She pointed out that Abro is married to a famous feminist activist, Attiya Dawood and “his inspirations are partially due to his wife,” adding, “His compositions are very well planned and graphically very mature. His use of colours is sensitive and extremely symbolic. It is a very well composed symbolism.”
Art lover Prof Dr Khalid Mahmood explained the artist’s approach: “Basically the artist is an expressionist. His works are based on his conception and experience. His expression is mainly around female problems and in some paintings on mother and child issues. He has tried to paint the social evils in society.”
“His expression is strong. In some pieces he has managed to depict brutality with the flow of his brush. With his powerful strokes, Mr Abro has conveyed his message”, Dr Mahmood said.
Dr Mahmood did express some reservations about Mr Abro’s work, however. He said, “In his works, aesthetics are subdued by theme. In some paintings, he is not clear about his concepts.” Dr Mahmood particularly enjoyed ‘If she only had a door’ which shows a female figure pushed against a wall; ‘Three Generations’, painted in black and white and showing three generations of women with a barred window behind them; and ‘The music died’ a painting of a headless woman with a broken Sittar.
“Graphics are his strong point,” commented Prof Saeed Akhtar, who was also at the opening, “He is very clear in this medium. Through graphics he has conveyed the message strongly and clearly”.
Not everyone was entirely supportive of Mr Abro’s style. Art lover Shireen Masood, a lawyer, said “I don’t understand abstract. I’m a realist. I like realism in proper forms and figures.

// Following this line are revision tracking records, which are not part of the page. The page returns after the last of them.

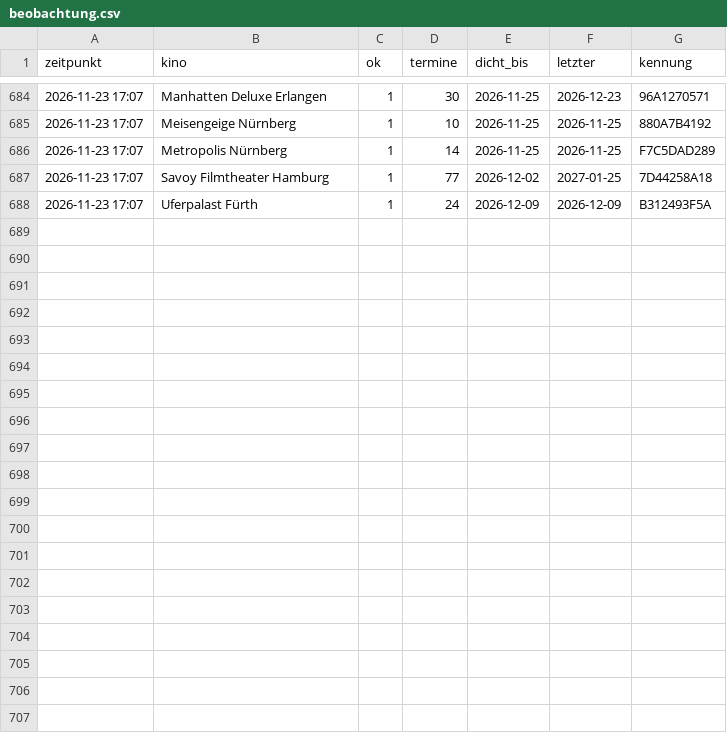
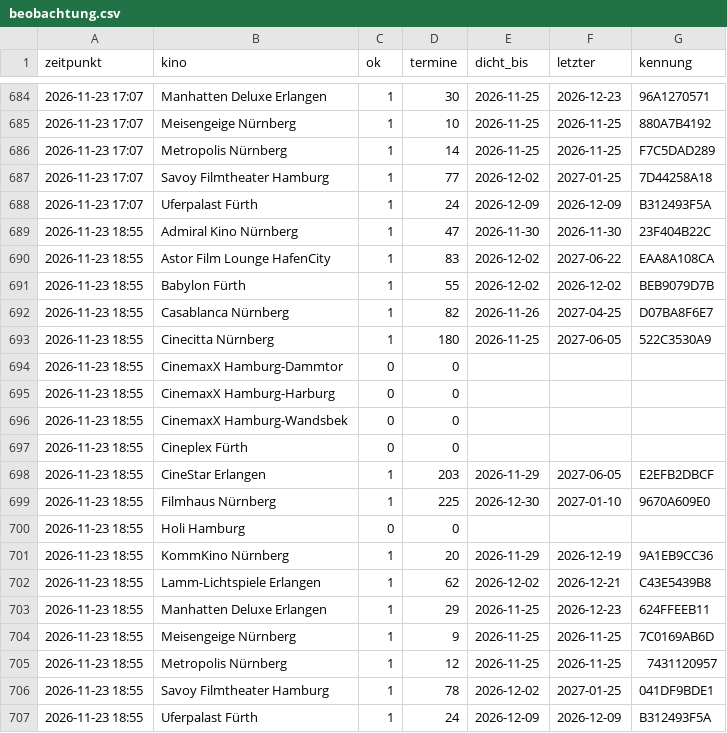
Before and after one commit to noris357/kinoprogramm, a CSV file: daten/beobachtung.csv, drawn as a sheet; only a part is shown, gaps mark what is left out.

```diff
--- a/daten/beobachtung.csv
+++ b/daten/beobachtung.csv
@@ -688 +688,20 @@ zeitpunkt,kino,ok,termine,dicht_bis,letzter,kennung
 2026-11-23 17:07,"Uferpalast Fürth",1,24,2026-12-09,2026-12-09,B312493F5A
+2026-11-23 18:55,"Admiral Kino Nürnberg",1,47,2026-11-30,2026-11-30,23F404B22C
+2026-11-23 18:55,"Astor Film Lounge HafenCity",1,83,2026-12-02,2027-06-22,EAA8A108CA
+2026-11-23 18:55,"Babylon Fürth",1,55,2026-12-02,2026-12-02,BEB9079D7B
+2026-11-23 18:55,"Casablanca Nürnberg",1,82,2026-11-26,2027-04-25,D07BA8F6E7
+2026-11-23 18:55,"Cinecitta Nürnberg",1,180,2026-11-25,2027-06-05,522C3530A9
+2026-11-23 18:55,"CinemaxX Hamburg-Dammtor",0,0,,,
+2026-11-23 18:55,"CinemaxX Hamburg-Harburg",0,0,,,
+2026-11-23 18:55,"CinemaxX Hamburg-Wandsbek",0,0,,,
+2026-11-23 18:55,"Cineplex Fürth",0,0,,,
+2026-11-23 18:55,"CineStar Erlangen",1,203,2026-11-29,2027-06-05,E2EFB2DBCF
+2026-11-23 18:55,"Filmhaus Nürnberg",1,225,2026-12-30,2027-01-10,9670A609E0
+2026-11-23 18:55,"Holi Hamburg",0,0,,,
+2026-11-23 18:55,"KommKino Nürnberg",1,20,2026-11-29,2026-12-19,9A1EB9CC36
+2026-11-23 18:55,"Lamm-Lichtspiele Erlangen",1,62,2026-12-02,2026-12-21,C43E5439B8
+2026-11-23 18:55,"Manhatten Deluxe Erlangen",1,29,2026-11-25,2026-12-23,624FFEEB11
+2026-11-23 18:55,"Meisengeige Nürnberg",1,9,2026-11-25,2026-11-25,7C0169AB6D
+2026-11-23 18:55,"Metropolis Nürnberg",1,12,2026-11-25,2026-11-25,7431120957
+2026-11-23 18:55,"Savoy Filmtheater Hamburg",1,78,2026-12-02,2027-01-25,041DF9BDE1
+2026-11-23 18:55,"Uferpalast Fürth",1,24,2026-12-09,2026-12-09,B312493F5A
```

Yet Abro has depicted the oppression and suppression of women through his rather abstract paintings.” In her opinion the message was good, but the form could be improved: “I think there should be more paintings on the issue in clearer images and that such work should be taken to schools and colleges so the younger generation can understand the issue.”
The exhibition will continue till October 29. The artist will be available here till October 25.